x Abu Dhabi, UAEMonday 22 January 2018

September serves up windfall for tourism

Passenger traffic through Dubai International Airport rose by 6.2 per cent last month as the airport gears up to handle a surge in travellers for the Hajj.

A view of Dubai airport. About 4.2 million passengers passed through the airport last month.
A view of Dubai airport. About 4.2 million passengers passed through the airport last month.

Dubai's airport and hotels had a windfall last monthas visitor numbers surged following a slowdown during the height of summer and Ramadan.

An expansion of routes by airlines using Dubai International Airport helped push up passenger traffic by 6.2 per cent last month.

About 4.2 million passengers passed through the airport compared with 3.9 million during September last year.

"We have had a good year so far in terms of passenger traffic and with the Islamic pilgrimage of Haj just a few days away, we expect to see already robust passenger numbers surge over the coming weeks," said Paul Griffiths, the chief executive of Dubai Airports.

The boost for Dubai hotels was partly driven by continued diverted tourist flows to the emirate amid unrest in other parts of the Middle East and was also helped by the earlier timing of Ramadan in August.

There was a 20.4 per cent increase last month in revenue per available room to US$135.10 (Dh496.20) compared with last year at hotels in Dubai, despite an increase in supply, according to data from STR Global, a research firm based in London.

"The number of rooms in Dubai has increased and the percentage of occupancy has increased," said Syed Zulfiqar Mehdi, the director of sales and marketing at City Seasons Hotel and Suites in Dubai.

"Due to the disturbance in Egypt, the GCC market has moved to Dubai. In September it was the Eid holidays, when a number of people were travelling from the GCC and the school holidays of Saudi Arabia and the GCC were extended."

Mr Medhi said business flows this month and next month were also positive.

"The weather is in favour. Now a lot of GCC travellers are moving to Dubai, especially given that Thailand has floods. From November 4 to 9 we're sold out for the Eid holidays. It's a very heathy sign that the peak season has started with good numbers." Major exhibitions next month, such as the Dubai Airshow, are also expected to help.

There has, however, been a slight dip in the number of European visitors this month, because of economic uncertainty, Mr Mehdi said.

"We were busy for the Eid period," said Wael El Behi, the executive assistant manager at Ramada Downtown. "The business started bouncing back from September onwards. The weather conditions are not that hot compared to August."

Hoteliers have also cited Dubai's relative affordability as a major factor in helping to drive visitors to the emirate from markets including India.

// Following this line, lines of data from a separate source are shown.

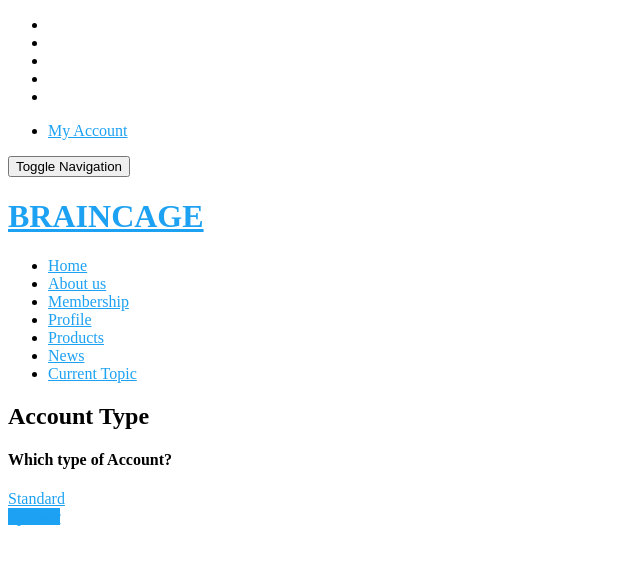
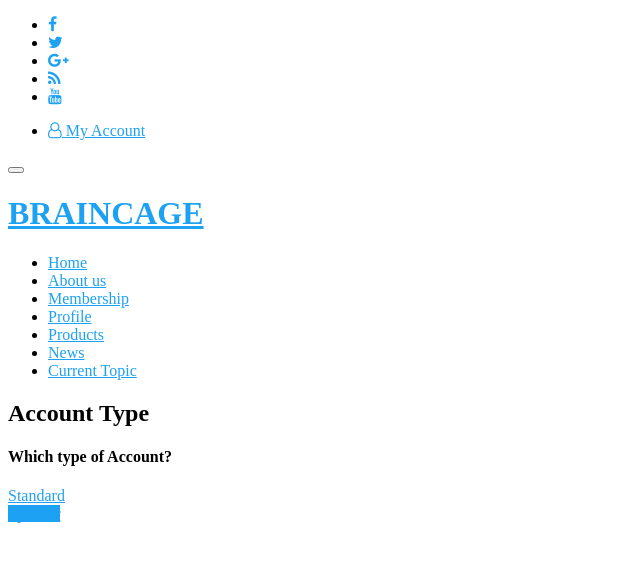
Before and after one commit to megabreakage/braincage, a CodeIgniter app: page /braincage/index.php/auth/account in a window 1280 px wide. Shown: the top 565 px of the page, without its empty margins (0-640 px from the left). Run offline with CodeIgniter, Linux system fonts and the light colour scheme.

Commit message:
Adds fontawesome link

```diff
--- a/application/views/templates/header.php
+++ b/application/views/templates/header.php
@@ -35,6 +35,8 @@
     <link rel="stylesheet" href="<?php echo base_url() ?>css/custom.css">
 
     <link rel="stylesheet" href="<?php echo base_url() ?>css/owl.carousel.min.css">
+
+    <link rel="stylesheet" href="<?php echo base_url() ?>css/font-awesome.min.css">
 </head>
 <body>
 
```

In the first nine months of the year, passenger traffic at Dubai International Airport has risen to 37.5 million, an increase of 7.8 per cent over the same period last year.

There was a decline in traffic on Middle Eastern routes, Dubai Airports reported.

But increased services to Russia and eastern Europe helped boost passenger traffic. The budget carrier flydubai's expansion into Russia in recent months has meant the market expanded by 33.9 per cent. Growth in traffic to Saudi Arabia helped the GCC market grow by 31.9 per cent. The eastern European market rose by 18.7 per cent, with North America increasing 17.6 per cent.

In preparation for a further rise in traffic for the Haj, the airport plans to deploy additional personnel and dedicated passport control counters to handle the movement of thousands of pilgrims travelling through the airport.

The only black spot was a drop in freight movement during the month. It handled 177,128 tonnes of freight last month, 5.5 per cent less than the 187,390 tonnes it handled during the same period last year.